I leafed through the book and was pleasantly surprised to find that each painted illustration has a hare hidden in it. Each illustration also has a border of words that has certain letters highlighted, though I think that is a red herring.

The story is of Jack Hare delivering a token of love to the Sun from the Moon. It has riddles scattered throughout the story and the prose is poetic.

When I went to a Google search for the cover art, I saw that there was a lot more to this story that I originally realized. From reading the Wikipedia entry, I learned the book was originally published in 1979 in Britain, and it contained clues to find a real 18 karat gold hare, buried in England.

The process to solve the clues is more complex than just looking for hidden hares, and people loved it. It created an entire genre of picture books, called Armchair Treasure Hunts.

I would love to see something like this today, in America. What a fun way to spur readers to truly look at a book.

Dear Reader,

If you read this book again, you might discover where hare lost the jewel. If you do, then go and find it, and keep it for yourself, but remember:

The best of men is only man at best,

And a hare, as everyone knows, is only a hare.

Madeline Finn and the Library Dog

Honestly, I think I’d be lost without Epic! eBooks. I have been able to build my lesson plans far beyond just stories with them, and blessedly, it’s free for educators. Today’s book comes from Epic! But I’d buy it in hard copy in a heartbeat.

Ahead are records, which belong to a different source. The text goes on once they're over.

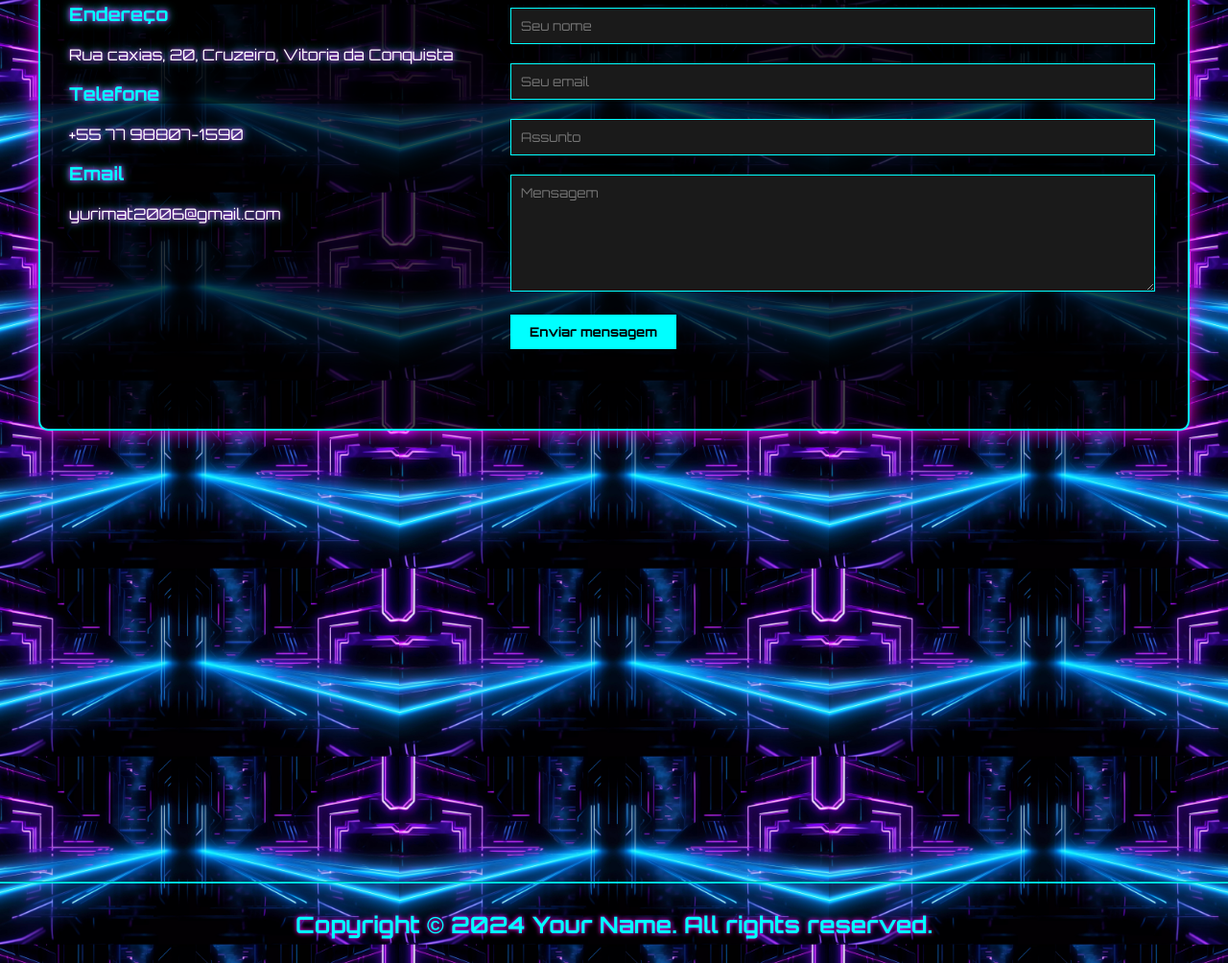
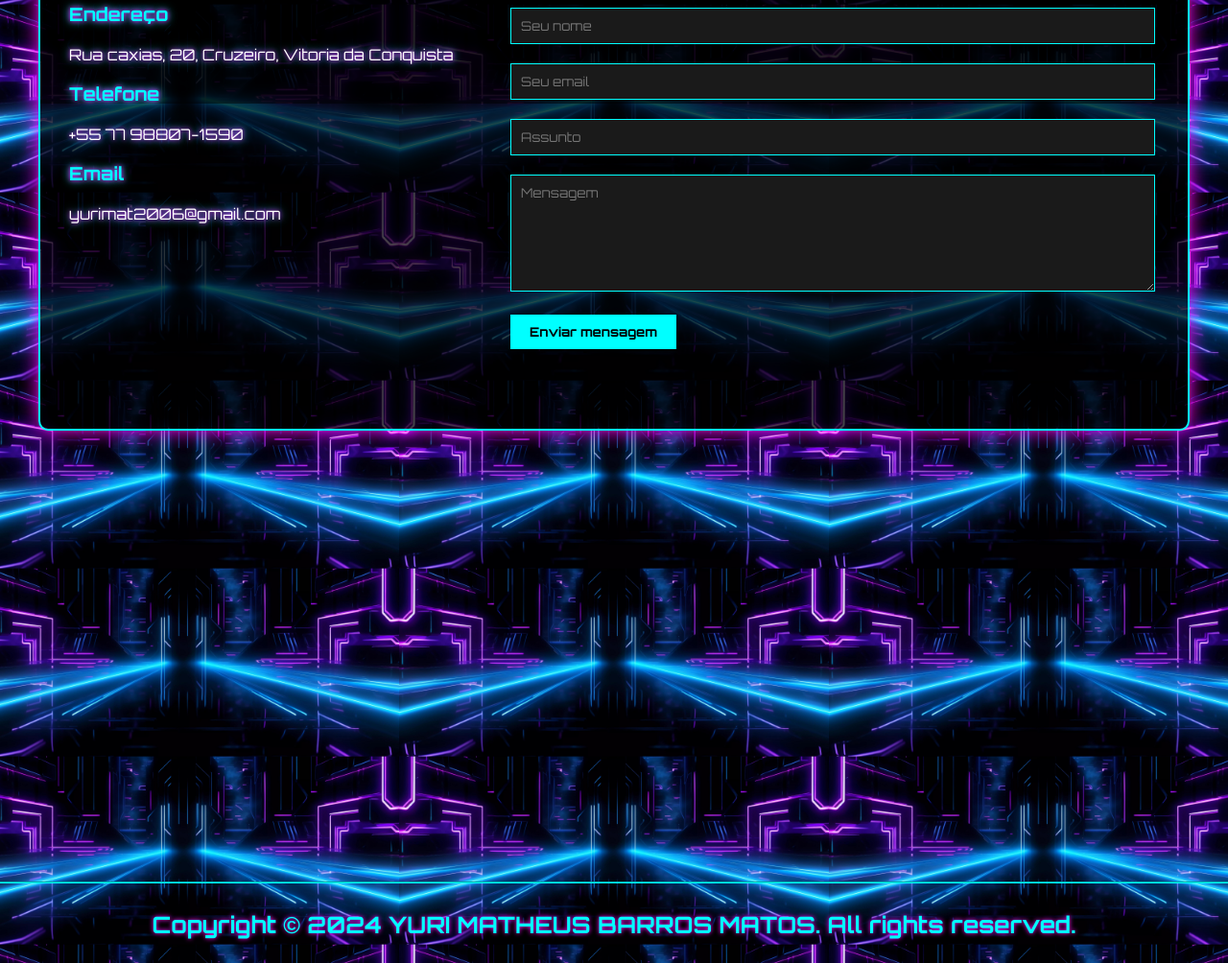
Before and after one commit to YuriMatheusBarros/Portf-lio-Cyberpunk, a plain HTML site: page index.html in a window 1280 px wide. Shown: the part 3933-4937 px from the top of the page at 96% size. Drawn offline with Linux system fonts and the light colour scheme.

Commit message:
third commit

```diff
--- a/index.html
+++ b/index.html
@@ -126,7 +126,7 @@
 
     <footer>
         <hr class="linha">
-        <h2>Copyright © 2024 Your Name. All rights reserved.</h2>
+        <h2>Copyright © 2024 YURI MATHEUS BARROS MATOS. All rights reserved.</h2>
     </footer>
 </body>
 </html>
```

Madeline Finn doesn’t like to read. She is similar to many early readers in that respect. She really dislikes reading aloud. That is true of many readers, not just kids. Madeline stumbles over words and can hear giggles when it happens. She doesn’t want a ‘Keep Trying’ sticker, she wants s gold star. One day though, Madeline meets someone who won’t giggle and doesn’t try to be overly encouraging. The library dog just listens.

Suddenly, Madeline has a reason to look forward to reading. She does have to work with another dog at one point, but the reason for her new friend’s absence is worth it.

I really liked the message in this book. I know a lot of kids who dread reading aloud and more than a few adults. I do readers’ theater with my students sometimes but the worst possible thing is being corrected by another student. It’s a legitimate reason to be embarrassed.

I have not figured out yet how to bring dogs into my library for a program like this, but I’d love Love LOVE to see it happen. And if I do find a way, I found a great recipe to make treats!